Book Review: The Black Act by Louise Bohmer
The Black Act by Louise Bohmer is a novel that opens a brand new whimsical world for fantasy and dark literature lovers. This novel establishes a whole new exciting mythology full of new creatures in a unique world.
The book explores the themes of forgiveness vs. condemnation, the strength of family vs. the strength of fate and doing what is right vs. the pull of the forbidden. The black acts discussed in the book span many generations of a particular witch family and show how one particular “black act” has cursed them.
The present day story opens with young witch, or Wise Women-in-training, twins Anna and Claire. They are being raised in the sacred valley of the mythical Wood People to learn how to use their inherited magical gifts for good. Yet a shocking ancestral secret threatens to unravel their peaceful existence. Anna starts having violent visions of her past kin while Claire starts acting out more and more and even starts secretly seeing a satyr in the woods.

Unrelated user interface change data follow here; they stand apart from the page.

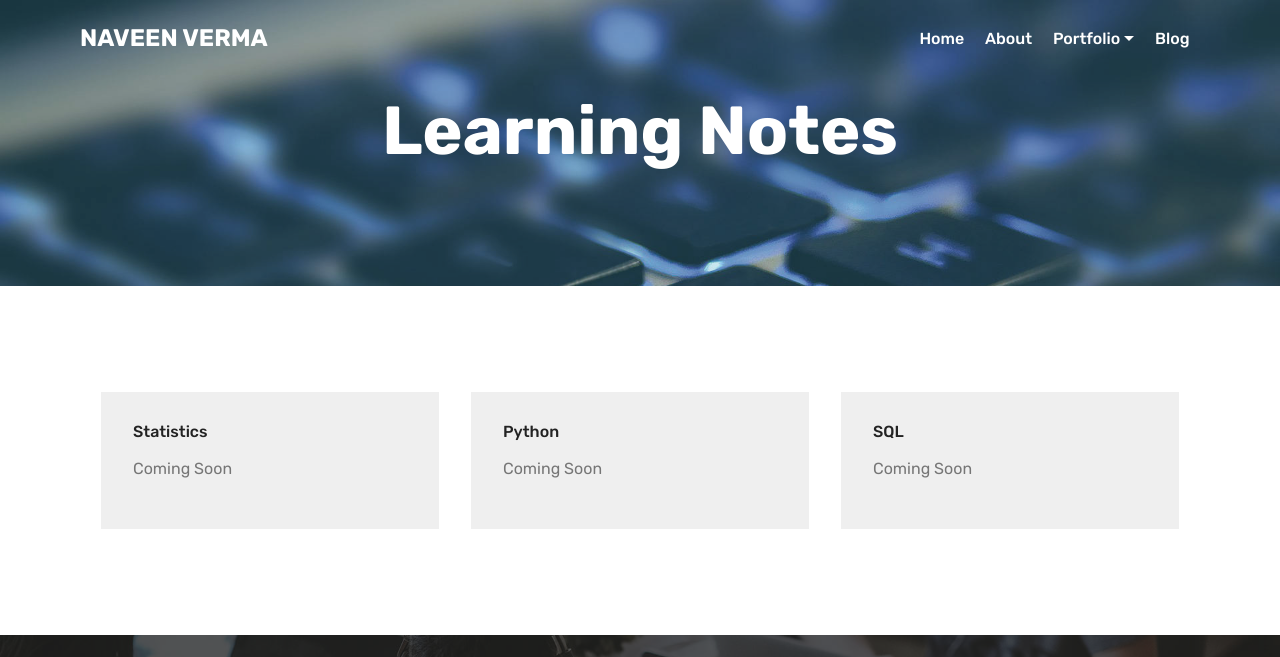
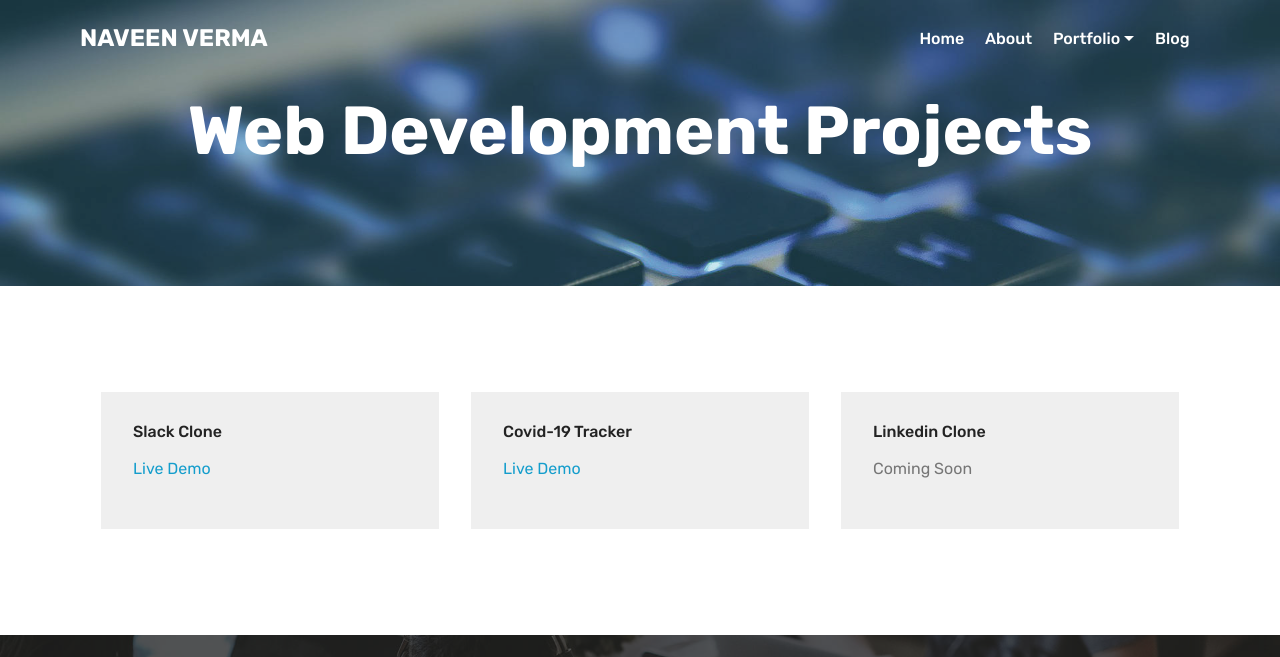
Before and after one commit to nveenverma1/nveenverma1.github.io, a plain HTML site: page page9.html in a window 1280 px wide. Shown: the top 657 px of the page. Drawn offline with Linux system fonts and the light colour scheme.

Commit message:
Changed Learning notes to Web Development Projects

```diff
--- a/page9.html
+++ b/page9.html
@@ -62,7 +62,7 @@
     <div class="container">
         <div class="row justify-content-md-center">
             <div class="col-md-10 align-center">
-                <h1 class="mbr-section-title mbr-bold pb-3 mbr-fonts-style display-1">Learning Notes</h1>
+                <h1 class="mbr-section-title mbr-bold pb-3 mbr-fonts-style display-1">Web Development Projects</h1>
 
 
 
@@ -83,8 +83,8 @@
                 <div class="card-wrapper media-container-row media-container-row">
                     <div class="card-box">
                         <h4 class="card-title pb-3 mbr-fonts-style display-7">
-                            Statistics&nbsp;</h4>
-                        <p class="mbr-text mbr-fonts-style display-7">Coming Soon</p>
+                            Slack Clone</h4>
+                        <p class="mbr-text mbr-fonts-style display-7"><a href="http://slack-clone-111220.web.app/">Live Demo</a></p>
                     </div>
                 </div>
             </div>
@@ -93,9 +93,9 @@
                 <div class="card-wrapper media-container-row">
                     <div class="card-box">
                         <h4 class="card-title pb-3 mbr-fonts-style display-7">
-                            Python</h4>
+                            Covid-19 Tracker</h4>
                         <p class="mbr-text mbr-fonts-style display-7">
-                            Coming Soon</p>
+                            <a href="http://covid19-tracker-171220.web.app/">Live Demo</a></p>
                     </div>
                 </div>
             </div>
@@ -104,7 +104,7 @@
                 <div class="card-wrapper media-container-row">
                     <div class="card-box">
                         <h4 class="card-title pb-3 mbr-fonts-style display-7">
-                            SQL</h4>
+                            Linkedin Clone</h4>
                         <p class="mbr-text mbr-fonts-style display-7">
                             Coming Soon</p>
                     </div>
```
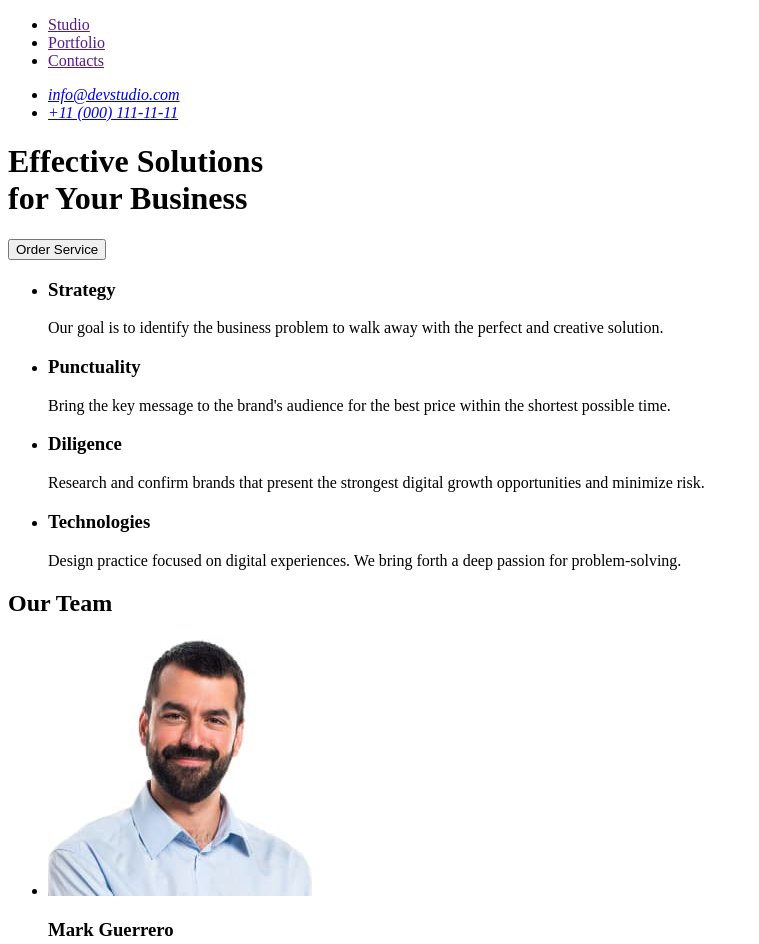
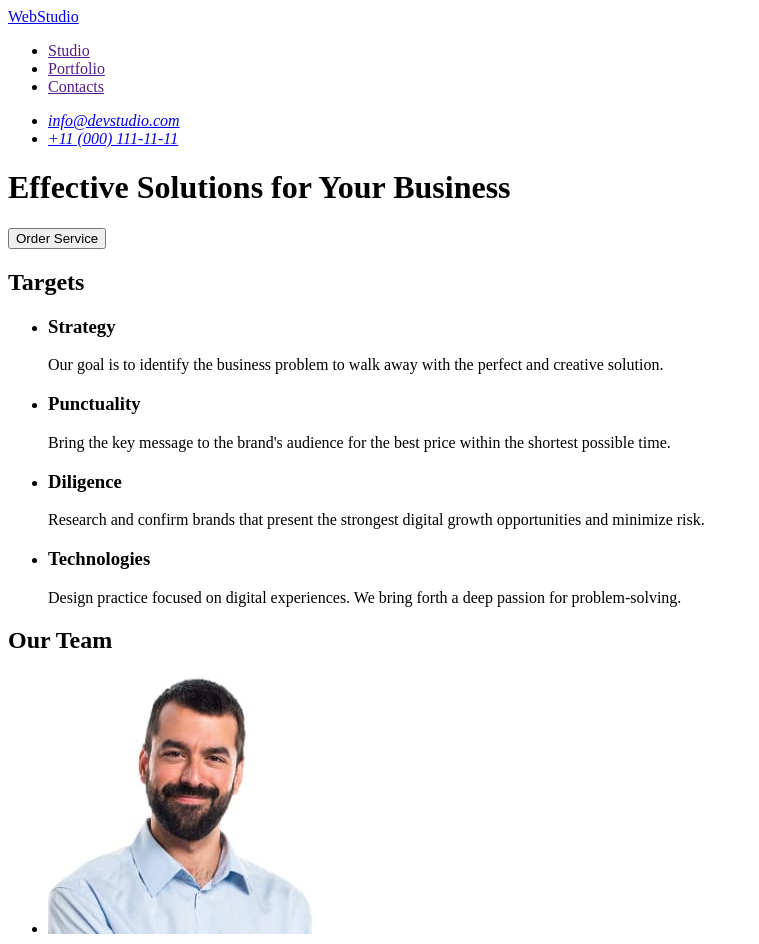
Before and after one commit to ddooss81/goit-markup-hw-01, a plain HTML site: page index.html in a window 1280 px wide. Shown: the top 944 px of the page, without its empty margins (0-759 px from the left). Drawn offline with Linux system fonts and the light colour scheme.

Commit message:
Update index.html

```diff
--- a/index.html
+++ b/index.html
@@ -8,7 +8,7 @@
 <body>
     <header>
 
-            <a href="./index.html"><WebStudio</a>
+            <a href="./index.html">WebStudio</a>
 
         <nav>
             <ul>
@@ -42,16 +42,15 @@
 
     </header>
     <main>
-            <h1>Effective Solutions <br>for Your Business</h1>
+            <h1>Effective Solutions for Your Business</h1>
             <button type="button">Order Service</button>
 
-            <h2 hidden>Targets</h2>
+            <h2>Targets</h2>
             <ul>
                 <li>
                     <h3>Strategy</h3>
                     <p>
-                        Our goal is to identify the business
-                        problem to walk away with the perfect and creative solution.
+                        Our goal is to identify the business problem to walk away with the perfect and creative solution.
                     </p>
                 </li>
 
@@ -104,7 +103,7 @@
 
         </main>
         <footer>
-                <a href="./index.html"><WebStudio</a>
+                <a href="./index.html">WebStudio</a>
 
                 <p>
                     Increase the flow of customers and sales for your business with digital marketing & growth solutions.
```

As Claire threatens to bring the era of the Wise Women to a violent end through her actions, we get the backstory of the twins’ ancestors and see what black act marred their lineage and what exactly must be done to stop the curse.
Bohmer has created an enchanting and intriguing new world with the novel The Black Act. I love how she revisited many mythological creatures, like satyrs, and magically inclined humans, like witches, but added her own unique spin on them. The satyrs became these mysterious creatures literally made out of the elements of the earth, like bark, vines, dirt, moss and mushrooms. The witches had their own complex history of how and why they came to be and their own set of sacred oaths. I particularly loved the history of the whole land and how the Wood People (the mythological creatures) and the Dalthwein Clans (the humans, including the Wise Women) had fought many battles because of the hatred from a long ago human king before forming the fragile peace they have now. The rich history really wraps the story together and pulls you further into the complex mythology.
The novel is written deftly by Bohmer and she enthralls you with not only her unique mythology but also her engaging writing style. Her highly detailed descriptions of the Wood People make them both fascinating and frightening and her human characters are so developed that you feel like you know them. The book pulled me in from the opening pages and I finished it in merely two sittings!
The only thing I wasn’t too fond of was the last part of the book, where the two main characters of Anna and Claire, whom I cared about and emotionally invested in, are suddenly dropped and the rest of the tale is told by their descendant. Plus, the villains of the book, the ghosts of the two evil men who committed the first black act and started the curse, just don’t suffer enough for all the turmoil and death they’ve caused. I wanted their ends to be sweetly satisfying, but they get off far too easily and didn’t satiate my hunger for their blood!
Despite this issues, I still thoroughly enjoyed The Black Act and think that fantasy and dark literature fans will be enthralled with Louise Bohmer’s debut novel. I cannot wait to see what Bohmer does next with the memorable mythology she has created!
Order it on Amazon!